Just as Arabic numerals became the de facto standard in the modern world, English has been the primary language of computer programming since its popularization. Now Apple’s newest programming language Swift has been translated to Mandarin Chinese in an open source project to help Mandarin speakers program applications for Mac OS and iOS. Will this set a new precedent for native language programming?

Throughout the history of high-level programming languages, English has been used to simplify the task of creating software by abstracting the machine code (the native language of the computers) with increasing complexity. While many programming languages share simple terminology such as ‘while’, ‘if’ and ‘else’, as programming languages and their associated frameworks have evolved with the increasing capabilities of the hardware they’re instructing that English vocabulary has expanded considerably. If we take a quick look at an example of Swift code it shows just how helpful knowledge of the English language would be for a programmer using it:

Swift Programming Language
Swift in English

All the non-teal colored text in that code is part of Swift and its Sprite Kit framework. Clearly the terminology lends a great deal from English. Even without knowledge of software development, English speakers will be able to see at a glance what parts of the code is doing. In general, software for Apple’s ecosystem is programmed in their development app Xcode. With use of features such as auto-complete, knowledge of English is doubly useful. You can scroll through huge lists of functions some of which are named after their obvious purposes, or read built in documentation in Xcode.

Also read: First “Unmanned” Factory Now Operating in China

Will Chinese Swift See Popular Adoption?

Translating Swift in to Mandarin is a great first step in making it easier for millions of people to program for Apple platforms… But this isn’t the first time a language has been translated for Chinese. AppleSoft BASIC was translated for Apple II clones, and Python has been translated in to Chinese, although an English speaking Chinese friend tells me it doesn’t read too easily, as a result of the translation, and ChinesePython is not 100% compatible with regular Python distributions, though English Python code will run on an installation of ChinesePython.

It remains to be seen whether Apple will include support for the project in Xcode, but given that Apple’s operating systems are closed source it should be protected to some extent from a degree of that fracturing of support. Swift programmed in Chinese still has to compile using Apple’s software development kit. But it would fracture developers, to some extent, who are aided greatly by the open source software available on the internet. I’ve personally read examples of English Swift and other programming languages surrounded by Chinese text of which I have no understanding, but been able to see where I’ve been going wrong from the code.

Only time will tell whether high-level programming will see widespread adoption in non-English languages.

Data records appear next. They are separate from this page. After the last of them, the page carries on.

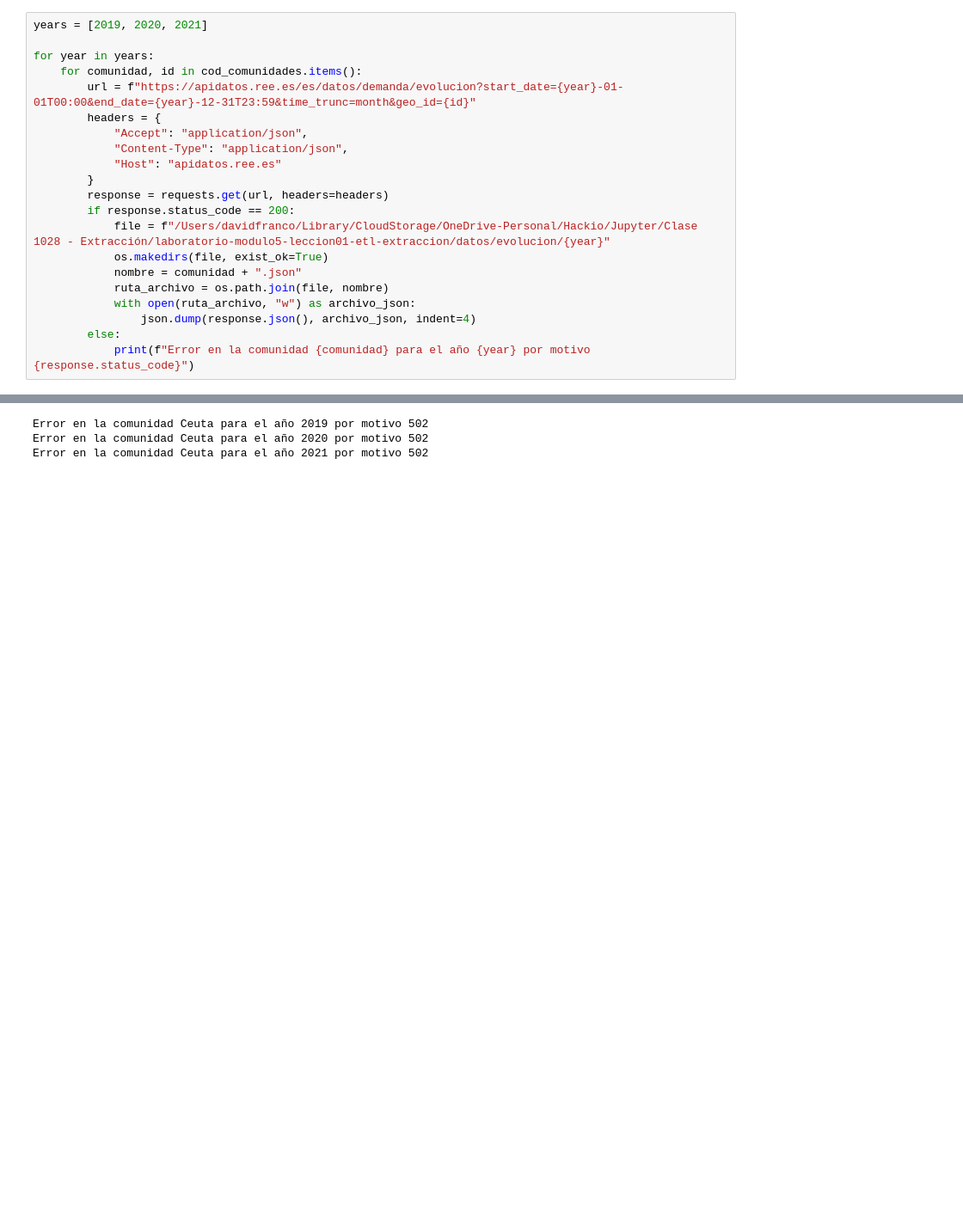
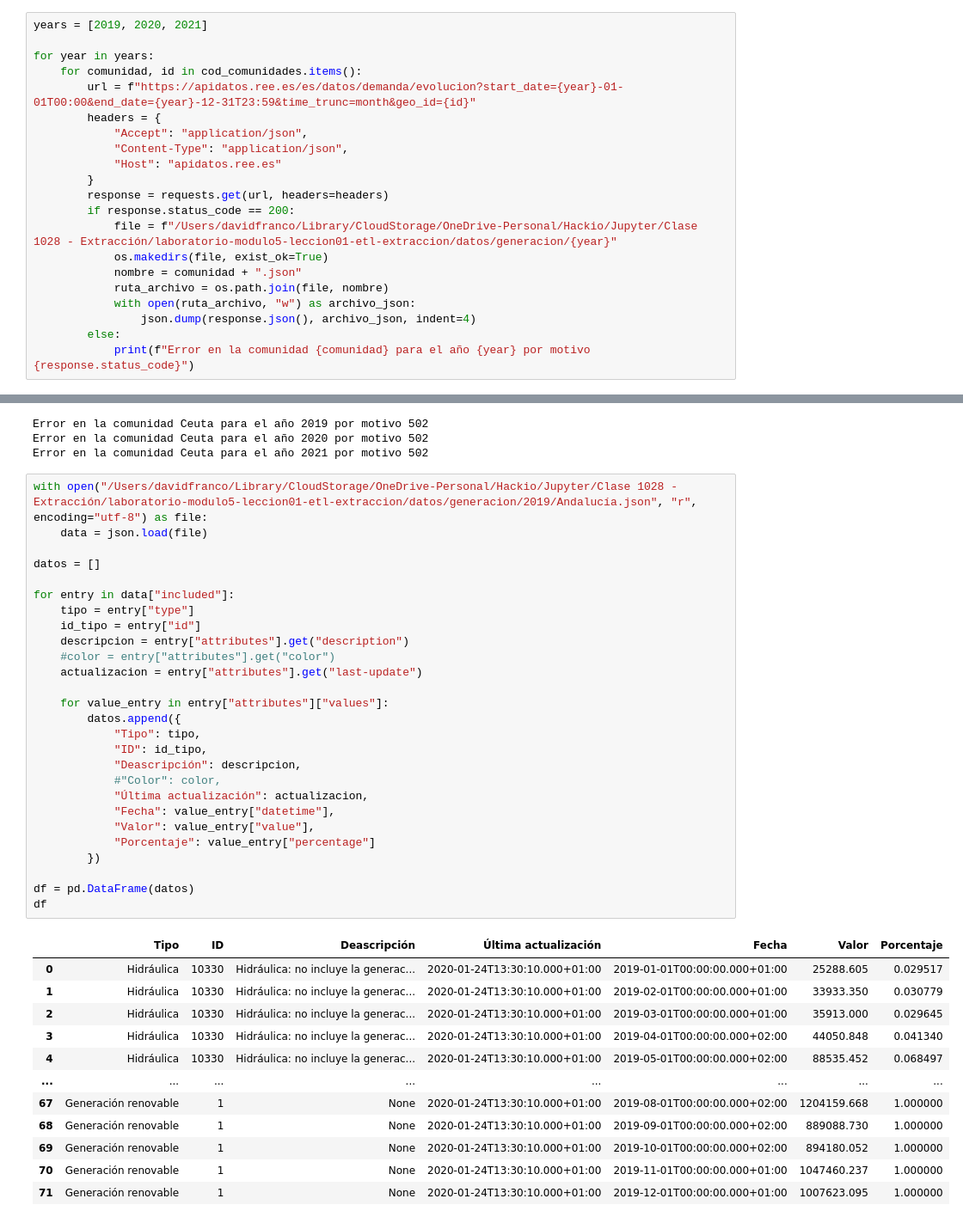
Before and after one commit to davfranco1/laboratorio-modulo5-leccion01-etl-extraccion, a Jupyter notebook: laboratorio-modulo5-leccion01-elt-extraccion.ipynb, the cells around one changed output, grey strips where cells are left out. Shown at 86% size. Saved outputs shown, nothing was run; the diff lists cells and outputs as text; blank space fills up the shorter version.

```diff
--- a/laboratorio-modulo5-leccion01-elt-extraccion.ipynb
+++ b/laboratorio-modulo5-leccion01-elt-extraccion.ipynb
@@ -282,7 +282,7 @@ for year in years:
         }
         response = requests.get(url, headers=headers)
         if response.status_code == 200:
-            file = f"/Users/davidfranco/Library/CloudStorage/OneDrive-Personal/Hackio/Jupyter/Clase 1028 - Extracción/laboratorio-modulo5-leccion01-etl-extraccion/datos/evolucion/{year}"
+            file = f"/Users/davidfranco/Library/CloudStorage/OneDrive-Personal/Hackio/Jupyter/Clase 1028 - Extracción/laboratorio-modulo5-leccion01-etl-extraccion/datos/generacion/{year}"
             os.makedirs(file, exist_ok=True)
             nombre = comunidad + ".json"
             ruta_archivo = os.path.join(file, nombre)
@@ -315,3 +315,43 @@ for year in years:
 Error en la comunidad Ceuta para el año 2019 por motivo 502
 Error en la comunidad Ceuta para el año 2020 por motivo 502
 Error en la comunidad Ceuta para el año 2021 por motivo 502
+# %%
+with open("/Users/davidfranco/Library/CloudStorage/OneDrive-Personal/Hackio/Jupyter/Clase 1028 - Extracción/laboratorio-modulo5-leccion01-etl-extraccion/datos/generacion/2019/Andalucía.json", "r", encoding="utf-8") as file:
+    data = json.load(file)
+
+datos = []
+
+for entry in data["included"]:
+    tipo = entry["type"]
+    id_tipo = entry["id"]
+    descripcion = entry["attributes"].get("description")
+    #color = entry["attributes"].get("color")
+    actualizacion = entry["attributes"].get("last-update")
+
+    for value_entry in entry["attributes"]["values"]:
+        datos.append({
+            "Tipo": tipo,
+            "ID": id_tipo,
+            "Deascripción": descripcion,
+            #"Color": color,
+            "Última actualización": actualizacion,
+            "Fecha": value_entry["datetime"],
+            "Valor": value_entry["value"],
+            "Porcentaje": value_entry["percentage"]
+        })
+
+df = pd.DataFrame(datos)
+df
+# %% [output]
+|  | Tipo | ID | Deascripción | Última actualización | Fecha | Valor | Porcentaje |
+| 0 | Hidráulica | 10330 | Hidráulica: no incluye la generac... | 2020-01-24T13:30:10.000+01:00 | 2019-01-01T00:00:00.000+01:00 | 25288.605 | 0.029517 |
+| 1 | Hidráulica | 10330 | Hidráulica: no incluye la generac... | 2020-01-24T13:30:10.000+01:00 | 2019-02-01T00:00:00.000+01:00 | 33933.350 | 0.030779 |
+| 2 | Hidráulica | 10330 | Hidráulica: no incluye la generac... | 2020-01-24T13:30:10.000+01:00 | 2019-03-01T00:00:00.000+01:00 | 35913.000 | 0.029645 |
+| 3 | Hidráulica | 10330 | Hidráulica: no incluye la generac... | 2020-01-24T13:30:10.000+01:00 | 2019-04-01T00:00:00.000+02:00 | 44050.848 | 0.041340 |
+| 4 | Hidráulica | 10330 | Hidráulica: no incluye la generac... | 2020-01-24T13:30:10.000+01:00 | 2019-05-01T00:00:00.000+02:00 | 88535.452 | 0.068497 |
+| ... | ... | ... | ... | ... | ... | ... | ... |
+| 67 | Generación renovable | 1 | None | 2020-01-24T13:30:10.000+01:00 | 2019-08-01T00:00:00.000+02:00 | 1204159.668 | 1.000000 |
+| 68 | Generación renovable | 1 | None | 2020-01-24T13:30:10.000+01:00 | 2019-09-01T00:00:00.000+02:00 | 889088.730 | 1.000000 |
+| 69 | Generación renovable | 1 | None | 2020-01-24T13:30:10.000+01:00 | 2019-10-01T00:00:00.000+02:00 | 894180.052 | 1.000000 |
+| 70 | Generación renovable | 1 | None | 2020-01-24T13:30:10.000+01:00 | 2019-11-01T00:00:00.000+01:00 | 1047460.237 | 1.000000 |
+| 71 | Generación renovable | 1 | None | 2020-01-24T13:30:10.000+01:00 | 2019-12-01T00:00:00.000+01:00 | 1007623.095 | 1.000000 |
```
Also changed, not shown: parts of 3 cells of this notebook, 58 other files.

Given popular programming languages originating in non-English speaking nations have used English terminology (such as Python and Ruby) and that North Korea uses a modified distribution of Linux which relies heavily on English language codebases such as Firefox, Wine and KDE 3, we can at least say it’s not an easy task to accomplish on a budget or without popular support. However, Apple and China both have significant resources to work with, so I’ll be watching with great interest to see whether Chinese Swift gains traction.

Images from Shutterstock.

John O'Mara is a writer of code and prose from London, UK